§ **PROMPT**:
What follows is a set of records. Copy them exactly and leave out the images.

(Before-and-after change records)
+---+

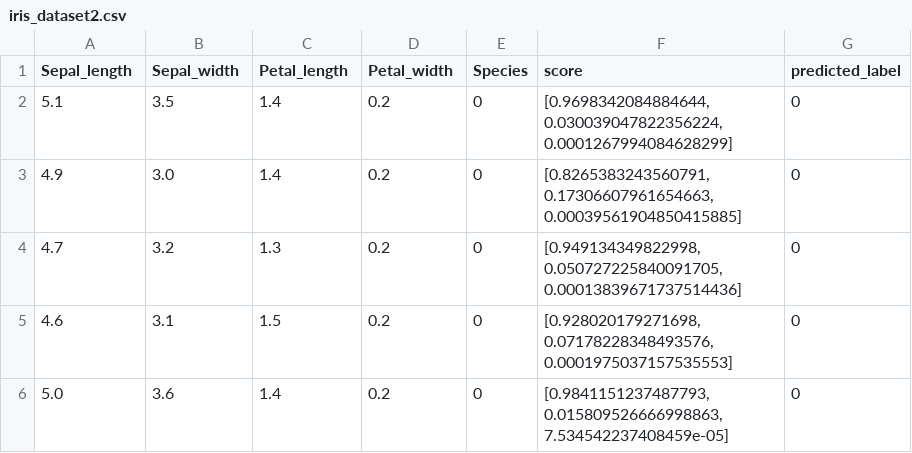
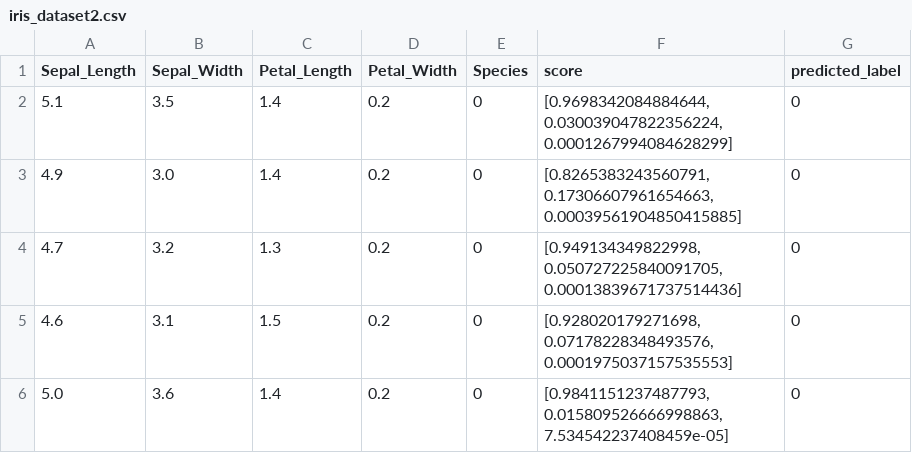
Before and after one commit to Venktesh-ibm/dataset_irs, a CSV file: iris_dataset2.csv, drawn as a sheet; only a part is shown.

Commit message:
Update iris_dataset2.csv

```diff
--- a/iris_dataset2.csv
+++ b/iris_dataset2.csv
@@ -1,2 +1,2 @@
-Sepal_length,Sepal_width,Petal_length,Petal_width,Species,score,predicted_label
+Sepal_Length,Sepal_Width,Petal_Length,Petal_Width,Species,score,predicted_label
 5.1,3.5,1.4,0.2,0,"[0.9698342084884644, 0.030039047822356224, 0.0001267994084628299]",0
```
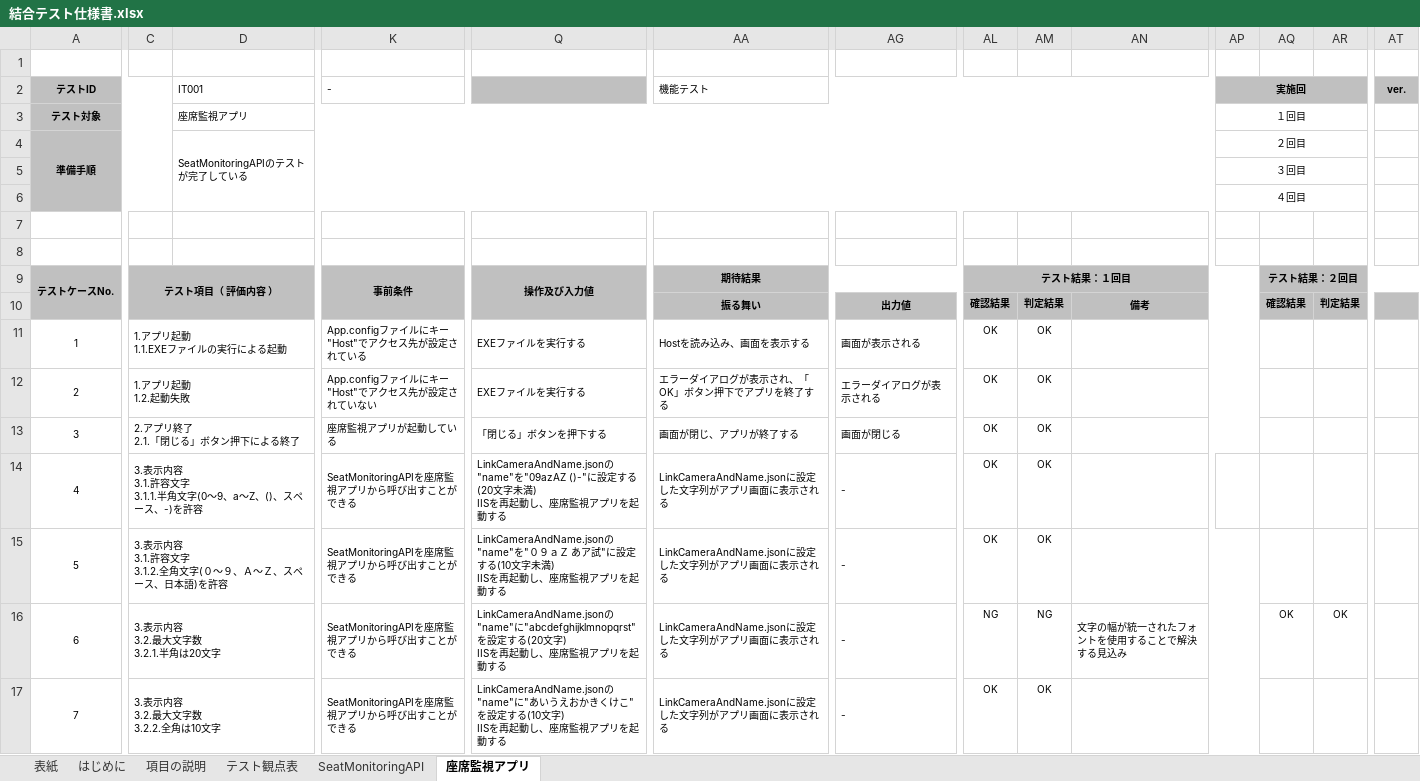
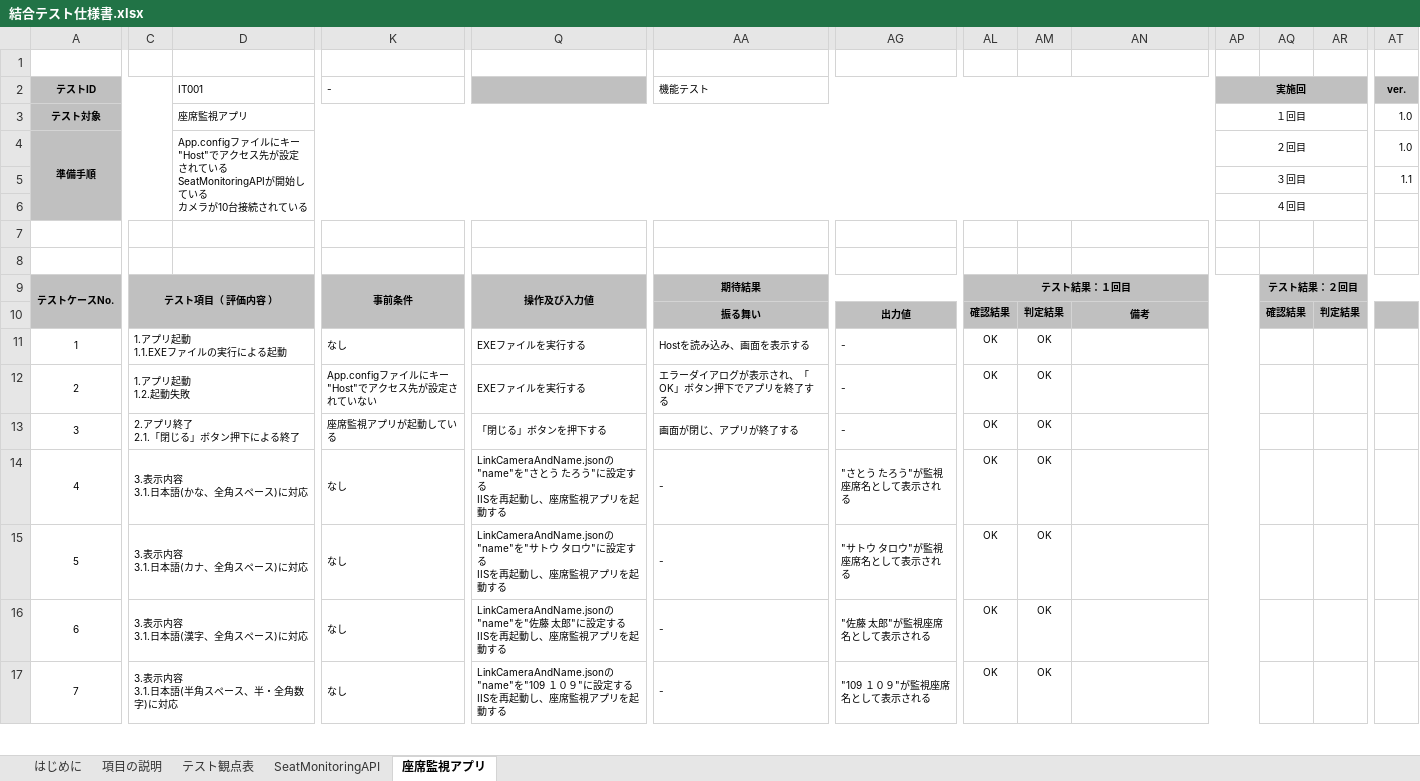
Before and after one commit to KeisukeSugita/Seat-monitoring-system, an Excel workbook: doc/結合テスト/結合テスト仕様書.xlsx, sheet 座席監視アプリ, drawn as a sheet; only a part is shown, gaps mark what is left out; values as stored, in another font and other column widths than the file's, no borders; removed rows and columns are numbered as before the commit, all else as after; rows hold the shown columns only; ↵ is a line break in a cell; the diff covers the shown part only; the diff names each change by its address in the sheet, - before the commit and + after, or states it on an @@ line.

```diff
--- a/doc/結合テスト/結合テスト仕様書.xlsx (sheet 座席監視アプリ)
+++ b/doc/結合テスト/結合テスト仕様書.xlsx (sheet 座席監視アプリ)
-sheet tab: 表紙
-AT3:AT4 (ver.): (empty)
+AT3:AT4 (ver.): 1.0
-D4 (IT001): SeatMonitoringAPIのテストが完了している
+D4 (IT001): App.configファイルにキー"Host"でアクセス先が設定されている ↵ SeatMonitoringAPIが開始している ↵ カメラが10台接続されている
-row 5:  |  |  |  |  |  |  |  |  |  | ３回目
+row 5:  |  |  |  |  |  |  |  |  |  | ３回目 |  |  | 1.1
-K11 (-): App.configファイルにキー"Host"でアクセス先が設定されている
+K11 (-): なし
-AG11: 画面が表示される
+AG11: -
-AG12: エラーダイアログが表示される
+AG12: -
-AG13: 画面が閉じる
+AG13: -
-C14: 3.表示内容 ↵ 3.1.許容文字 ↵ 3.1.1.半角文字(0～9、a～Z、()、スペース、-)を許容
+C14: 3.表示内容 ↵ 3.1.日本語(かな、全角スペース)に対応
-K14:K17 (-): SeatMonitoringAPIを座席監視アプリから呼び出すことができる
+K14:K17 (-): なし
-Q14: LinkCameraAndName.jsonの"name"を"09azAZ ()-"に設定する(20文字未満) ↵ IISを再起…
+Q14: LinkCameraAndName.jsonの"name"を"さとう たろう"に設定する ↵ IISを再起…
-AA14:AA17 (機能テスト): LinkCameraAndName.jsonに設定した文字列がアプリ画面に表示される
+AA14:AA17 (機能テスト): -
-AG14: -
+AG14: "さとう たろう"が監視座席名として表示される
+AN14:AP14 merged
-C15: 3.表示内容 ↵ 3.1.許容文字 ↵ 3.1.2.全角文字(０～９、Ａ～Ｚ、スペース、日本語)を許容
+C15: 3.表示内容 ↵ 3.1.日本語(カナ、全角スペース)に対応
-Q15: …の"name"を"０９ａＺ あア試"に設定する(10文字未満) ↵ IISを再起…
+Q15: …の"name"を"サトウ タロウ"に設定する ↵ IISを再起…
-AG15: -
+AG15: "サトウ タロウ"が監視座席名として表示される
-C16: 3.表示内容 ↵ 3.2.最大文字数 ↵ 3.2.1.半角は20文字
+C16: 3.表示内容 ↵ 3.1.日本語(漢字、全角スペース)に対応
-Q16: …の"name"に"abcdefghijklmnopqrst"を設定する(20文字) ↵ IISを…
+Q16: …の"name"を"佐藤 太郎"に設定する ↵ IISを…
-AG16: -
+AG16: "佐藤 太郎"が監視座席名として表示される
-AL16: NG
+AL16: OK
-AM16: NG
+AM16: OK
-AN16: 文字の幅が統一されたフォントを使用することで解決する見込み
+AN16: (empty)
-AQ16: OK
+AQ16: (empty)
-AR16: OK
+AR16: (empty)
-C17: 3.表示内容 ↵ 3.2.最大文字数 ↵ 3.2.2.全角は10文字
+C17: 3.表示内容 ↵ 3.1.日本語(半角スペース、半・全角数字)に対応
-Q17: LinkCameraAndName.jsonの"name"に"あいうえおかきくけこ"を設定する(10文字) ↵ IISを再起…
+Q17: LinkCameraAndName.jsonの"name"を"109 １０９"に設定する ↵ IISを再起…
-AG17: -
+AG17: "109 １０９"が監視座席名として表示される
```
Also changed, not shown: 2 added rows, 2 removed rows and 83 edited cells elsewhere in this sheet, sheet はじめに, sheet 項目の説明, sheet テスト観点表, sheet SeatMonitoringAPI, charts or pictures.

+---+

§ **SOLUTION TO THE EXERCISE**:
Before and after one commit to Venktesh-ibm/dataset_irs, a CSV file: iris_dataset2.csv, drawn as a sheet; only a part is shown.

Commit message:
Update iris_dataset2.csv

```diff
--- a/iris_dataset2.csv
+++ b/iris_dataset2.csv
@@ -1,2 +1,2 @@
-Sepal_length,Sepal_width,Petal_length,Petal_width,Species,score,predicted_label
+Sepal_Length,Sepal_Width,Petal_Length,Petal_Width,Species,score,predicted_label
 5.1,3.5,1.4,0.2,0,"[0.9698342084884644, 0.030039047822356224, 0.0001267994084628299]",0
```
Before and after one commit to KeisukeSugita/Seat-monitoring-system, an Excel workbook: doc/結合テスト/結合テスト仕様書.xlsx, sheet 座席監視アプリ, drawn as a sheet; only a part is shown, gaps mark what is left out; values as stored, in another font and other column widths than the file's, no borders; removed rows and columns are numbered as before the commit, all else as after; rows hold the shown columns only; ↵ is a line break in a cell; the diff covers the shown part only; the diff names each change by its address in the sheet, - before the commit and + after, or states it on an @@ line.

```diff
--- a/doc/結合テスト/結合テスト仕様書.xlsx (sheet 座席監視アプリ)
+++ b/doc/結合テスト/結合テスト仕様書.xlsx (sheet 座席監視アプリ)
-sheet tab: 表紙
-AT3:AT4 (ver.): (empty)
+AT3:AT4 (ver.): 1.0
-D4 (IT001): SeatMonitoringAPIのテストが完了している
+D4 (IT001): App.configファイルにキー"Host"でアクセス先が設定されている ↵ SeatMonitoringAPIが開始している ↵ カメラが10台接続されている
-row 5:  |  |  |  |  |  |  |  |  |  | ３回目
+row 5:  |  |  |  |  |  |  |  |  |  | ３回目 |  |  | 1.1
-K11 (-): App.configファイルにキー"Host"でアクセス先が設定されている
+K11 (-): なし
-AG11: 画面が表示される
+AG11: -
-AG12: エラーダイアログが表示される
+AG12: -
-AG13: 画面が閉じる
+AG13: -
-C14: 3.表示内容 ↵ 3.1.許容文字 ↵ 3.1.1.半角文字(0～9、a～Z、()、スペース、-)を許容
+C14: 3.表示内容 ↵ 3.1.日本語(かな、全角スペース)に対応
-K14:K17 (-): SeatMonitoringAPIを座席監視アプリから呼び出すことができる
+K14:K17 (-): なし
-Q14: LinkCameraAndName.jsonの"name"を"09azAZ ()-"に設定する(20文字未満) ↵ IISを再起…
+Q14: LinkCameraAndName.jsonの"name"を"さとう たろう"に設定する ↵ IISを再起…
-AA14:AA17 (機能テスト): LinkCameraAndName.jsonに設定した文字列がアプリ画面に表示される
+AA14:AA17 (機能テスト): -
-AG14: -
+AG14: "さとう たろう"が監視座席名として表示される
+AN14:AP14 merged
-C15: 3.表示内容 ↵ 3.1.許容文字 ↵ 3.1.2.全角文字(０～９、Ａ～Ｚ、スペース、日本語)を許容
+C15: 3.表示内容 ↵ 3.1.日本語(カナ、全角スペース)に対応
-Q15: …の"name"を"０９ａＺ あア試"に設定する(10文字未満) ↵ IISを再起…
+Q15: …の"name"を"サトウ タロウ"に設定する ↵ IISを再起…
-AG15: -
+AG15: "サトウ タロウ"が監視座席名として表示される
-C16: 3.表示内容 ↵ 3.2.最大文字数 ↵ 3.2.1.半角は20文字
+C16: 3.表示内容 ↵ 3.1.日本語(漢字、全角スペース)に対応
-Q16: …の"name"に"abcdefghijklmnopqrst"を設定する(20文字) ↵ IISを…
+Q16: …の"name"を"佐藤 太郎"に設定する ↵ IISを…
-AG16: -
+AG16: "佐藤 太郎"が監視座席名として表示される
-AL16: NG
+AL16: OK
-AM16: NG
+AM16: OK
-AN16: 文字の幅が統一されたフォントを使用することで解決する見込み
+AN16: (empty)
-AQ16: OK
+AQ16: (empty)
-AR16: OK
+AR16: (empty)
-C17: 3.表示内容 ↵ 3.2.最大文字数 ↵ 3.2.2.全角は10文字
+C17: 3.表示内容 ↵ 3.1.日本語(半角スペース、半・全角数字)に対応
-Q17: LinkCameraAndName.jsonの"name"に"あいうえおかきくけこ"を設定する(10文字) ↵ IISを再起…
+Q17: LinkCameraAndName.jsonの"name"を"109 １０９"に設定する ↵ IISを再起…
-AG17: -
+AG17: "109 １０９"が監視座席名として表示される
```
Also changed, not shown: 2 added rows, 2 removed rows and 83 edited cells elsewhere in this sheet, sheet はじめに, sheet 項目の説明, sheet テスト観点表, sheet SeatMonitoringAPI, charts or pictures.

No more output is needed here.